Under the cut: reviews of Batgirl, Darth Vader, Detective Comics, and Dungeons & Dragons: Evil at Baldur's Gate.

May 6, 2018

Star Trek: The Next Generation: "Preemptive Strike"

It is 16 May 1994, and time for the penultimate episode of Star Trek: The Next Generation.

Lieutenant Ro Laren (Michelle Forbes) returns to the USS Enterprise to undertake an espionage mission deep inside the Federation-Cardassian demilitarized zone. Making contact with the Maquis rebellion, she is tasked with ingratiating herself into the terrorist cell and taking it down from within. Once embedded, however, she finds her sympathies may not lie with Starfleet after all.

Star Trek: The Next Generation's penultimate episode acts as a victory lap for Michelle Forbes' popular and combative Ensign Ro - now promoted for her final appearance. Introduced as a semi-regular character at the beginning of Season 5 to contrast with the likes of Troi and Crusher, she was popular with both audiences and the production team - so much so that spin-off series Star Trek: Deep Space Nine was partially developed with Ensign Ro in mind (Forbes turned down the offer of a regular role, and it was rewritten as Major Kira Nerys).

May 3, 2018

The Pull List: 18 April 2018, Part 4

Aisha is a Muslim engaged to a non-Muslim named Tom. After moving in with Tom's bigoted mother Leslie, Aisha has started to hallucinate ghostly apparitions around the apartment building.
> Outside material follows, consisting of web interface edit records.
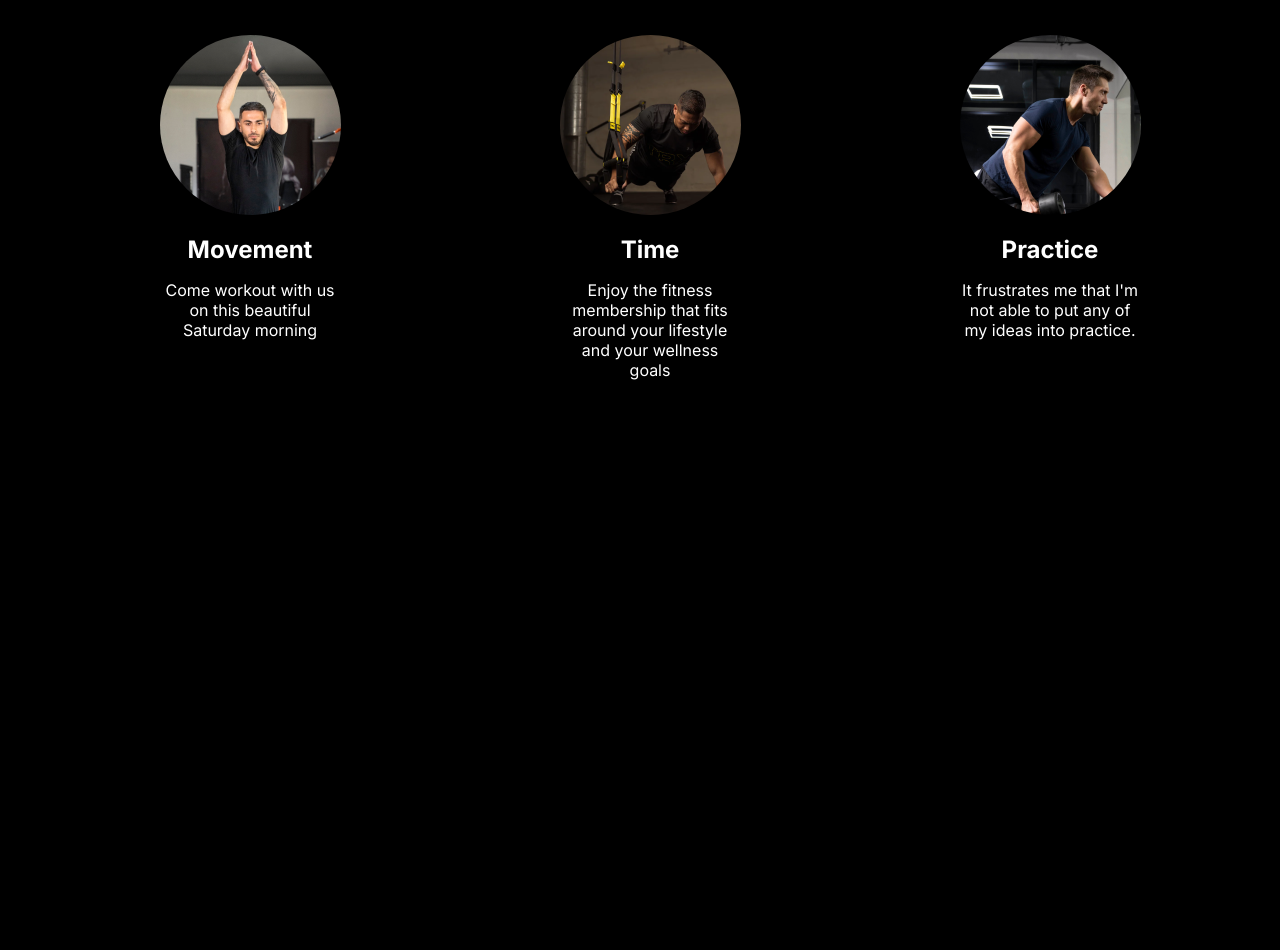
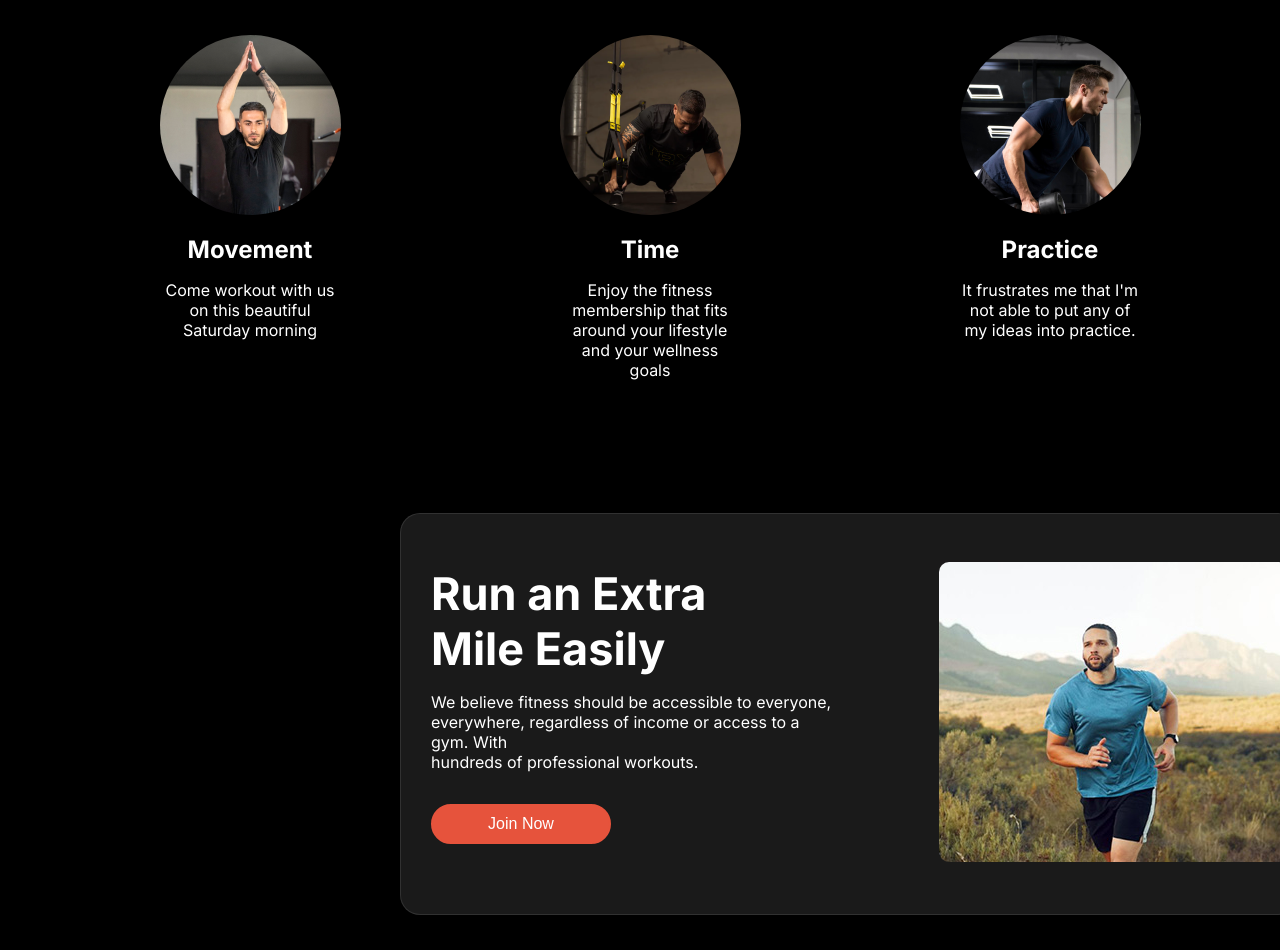
Before and after one commit to tanvirahamad015/new-assinment, a plain HTML site: page index.html in a window 1280 px wide. Shown: the part 1180-2130 px from the top of the page. Before the commit the page ends 1560 px from the top, so only its background shows below. Drawn offline with Linux system fonts and the light colour scheme; a web font is replaced by a local one.

Commit message:
3rd part

```diff
--- a/index.html
+++ b/index.html
@@ -69,5 +69,19 @@
           </div>
         </section>
 
+<section class="third-part">
+<div class="text-3rd"><h1>Run an Extra <br>
+    Mile Easily</h1><p>We believe fitness should be accessible to everyone,<br>everywhere, regardless of income or access to a gym. With <br> hundreds of professional workouts.</p><button class="first-btn">Join Now</button></div>
+<div class="pic-3rd">
+    <div class="pic">
+        <img class="round-2" src="images/run.jpg" alt="">
+    </div>
+</div>
+</section>
+
+
+
+
+
 </body>
 </html>
--- a/style/style.css
+++ b/style/style.css
@@ -178,3 +178,38 @@ margin-bottom: 200px;
     .part-2-tittle h1{
         font-size: 48px;
     }
+
+.third-part{
+    width: 70%;
+    height: 400px;
+    border: 1px solid rgba(255, 255, 255, 0.1);
+    background-color: rgba(255, 255, 255, 0.1);
+    border-radius: 20px;
+    margin-left: 400px;
+    margin-top: 150px;
+    display: flex;
+}
+.text-3rd{
+    width: 60%;
+    height: 400px;
+
+    margin-left: 30px;
+    padding-top: 20px;
+}
+.text-3rd h1{
+    font-size: 45px;
+}
+.pic-3rd{
+    width: 40%;
+    height: 400px;
+
+    margin-left: 100px;
+}
+.pic{
+    width: 366px;
+    height: 312px;
+
+}
+.round-2{
+    border-radius: 10px;
+}
```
Trying to convince herself it is all a side effect of her medication, Aisha makes the attempt to push through - but it is soon apparent that the hauntings are both real and dangerous.

Infidel's second issue further cements it as a top-notch work of horror, using its supernatural conventions to play with issues of religion, Islamophobia, multi-culturalism, and racism. Pornsak Pichetshote's script is well plotted and nicely creepy, while incisively hitting the sub-texts in a provocative and efficient manner. Aaron Campbell's artwork has a nicely realistic style that emphasises the horror elements brilliantly. Jose Villarrubia's colours have a clear strategy and structure to them, and that enhances the horror still further.

I think comic books are a comparatively difficult medium in which to express the horror genre, but Infidel manages it so well. Now that we are two issues in, it seems safe to name it one of the year's strongest American comic books. If you're a horror enthusiast you need to check it out. (5/5)

Infidel #2. Image. Written by Pornsak Pichetshote. Art by Aaron Campbell. Colours by Jose Villarrubia.

Under the cut: reviews of Aquaman, Batwoman, Deadman, Punk's Not Dead, and Sonic the Hedgehog.

May 1, 2018

The Angriest: April 2018 in review

A set of comic book reviews for 21 March (link), headlined by Stan Sakai's new miniseries Usagi Yojimbo: The Hidden, was far and away the most popular blog post on the Angriest this past month. Other popular posts included reviews of episodes of Outlander (link) and Star Trek: Voyager (link).

Over at FictionMachine, the most popular reviews were understandably of new releases Avengers: Infinity War (link) and The Guernsey Literary and Potato Peel Pie Society (link).

In April 2018 I blogged an obituary, an interview, reviews of 10 films in new release or at festivals, 13 reviews of older films, seven TV episode reviews, and mini-reviews of 55 comic books. A full index of posts for the month are included below the cut.

Star Trek: Voyager: "Deadlock"

It is 18 March 1996, and time for another episode of Star Trek: Voyager.

To avoid approaching a Vidiian colony, Voyager tracks through a nearby nebula only to be bombarded by subspace turbulence and unexplained proton bursts. The ships is catastrophically damaged with extended loss of life - including Ensign Harry Kim (Garrett Wang) - and unless the mysterious bombardments can be blocked, the entire ship will be destroyed.

"Deadlock" is the most dramatic episode of Star Trek: Voyager yet. It is packed with action, crises, character deaths, and the sort of batty pop science that is the franchise's stock-in-trade. The opening act may be one big 'gotcha' at the audience, but it's a surprise that they hold out for an impressively long amount of time. A few weeks ago I pointed to "Meld" as the best episode of the series to date; "Deadlock" is better.